[[ Records, beginning ]]

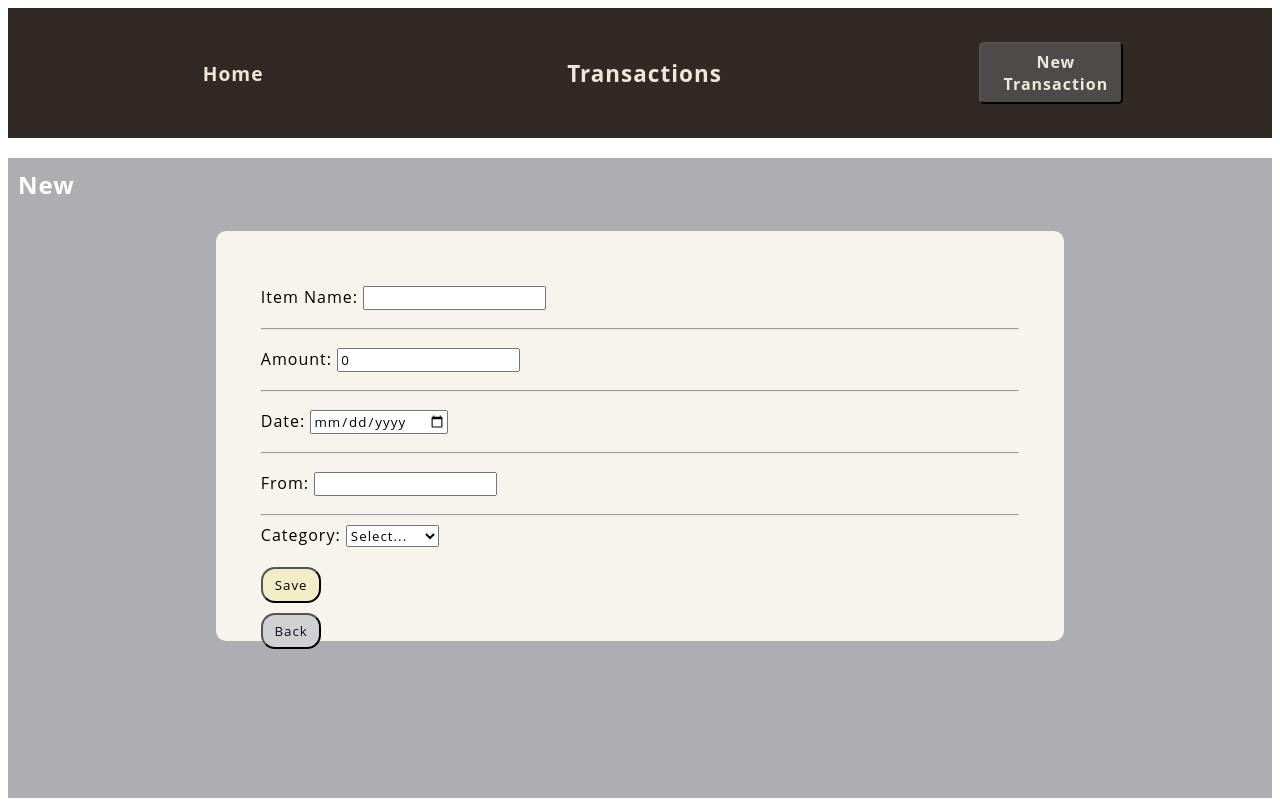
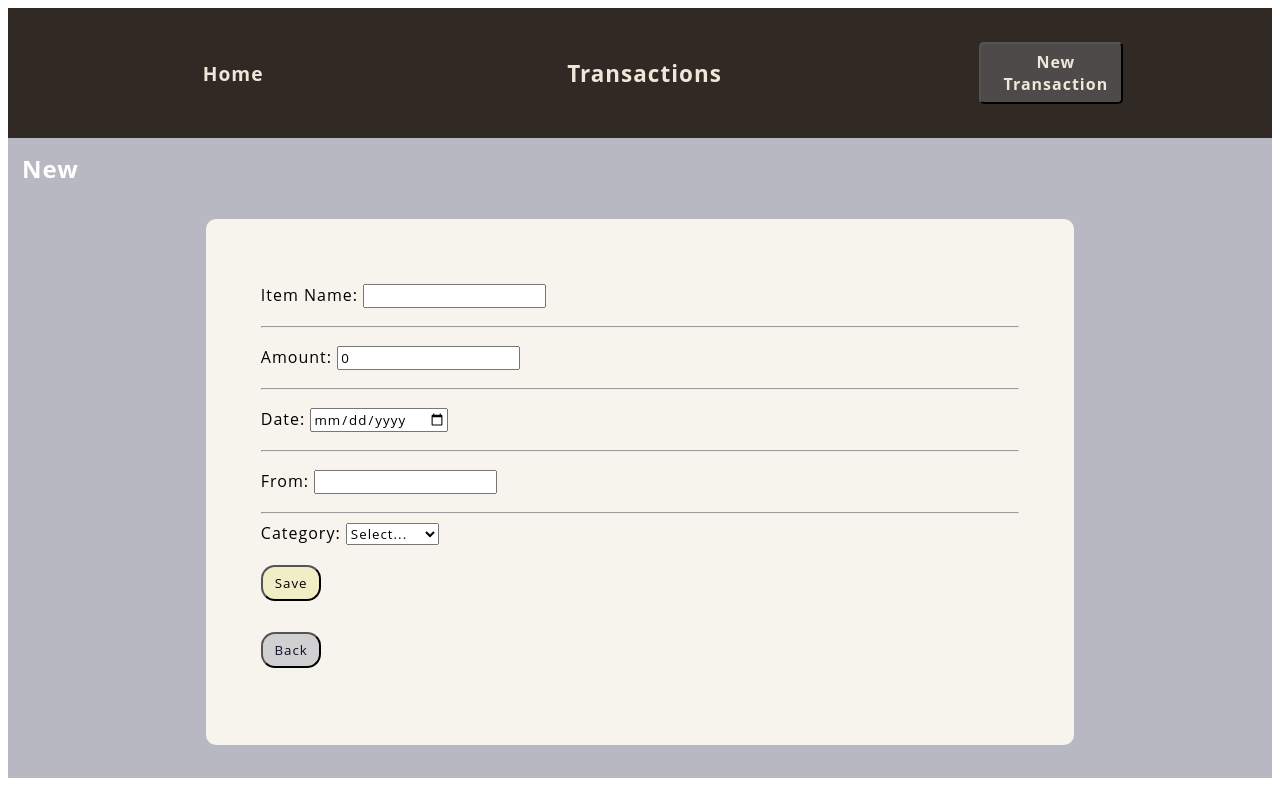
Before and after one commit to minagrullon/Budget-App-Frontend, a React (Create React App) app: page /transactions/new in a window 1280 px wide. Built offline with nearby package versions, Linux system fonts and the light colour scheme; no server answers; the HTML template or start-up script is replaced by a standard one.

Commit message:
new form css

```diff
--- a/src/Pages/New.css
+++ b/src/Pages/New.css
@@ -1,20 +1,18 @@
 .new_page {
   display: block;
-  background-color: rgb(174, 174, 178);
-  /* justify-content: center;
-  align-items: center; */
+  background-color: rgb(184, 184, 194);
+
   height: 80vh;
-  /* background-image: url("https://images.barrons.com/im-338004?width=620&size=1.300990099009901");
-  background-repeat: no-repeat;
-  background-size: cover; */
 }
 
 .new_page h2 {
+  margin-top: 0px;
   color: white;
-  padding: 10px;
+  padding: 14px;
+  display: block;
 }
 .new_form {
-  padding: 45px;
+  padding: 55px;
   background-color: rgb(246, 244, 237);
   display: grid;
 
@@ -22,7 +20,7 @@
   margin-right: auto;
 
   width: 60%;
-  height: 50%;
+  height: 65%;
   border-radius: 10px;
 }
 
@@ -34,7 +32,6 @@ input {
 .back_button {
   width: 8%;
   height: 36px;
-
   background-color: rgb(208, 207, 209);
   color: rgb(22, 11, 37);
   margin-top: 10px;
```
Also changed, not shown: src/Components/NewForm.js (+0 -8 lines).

[[ Records, end ]]

# Your task
State, as a bare number, how many lines of the material contain "height".

# Answer section
4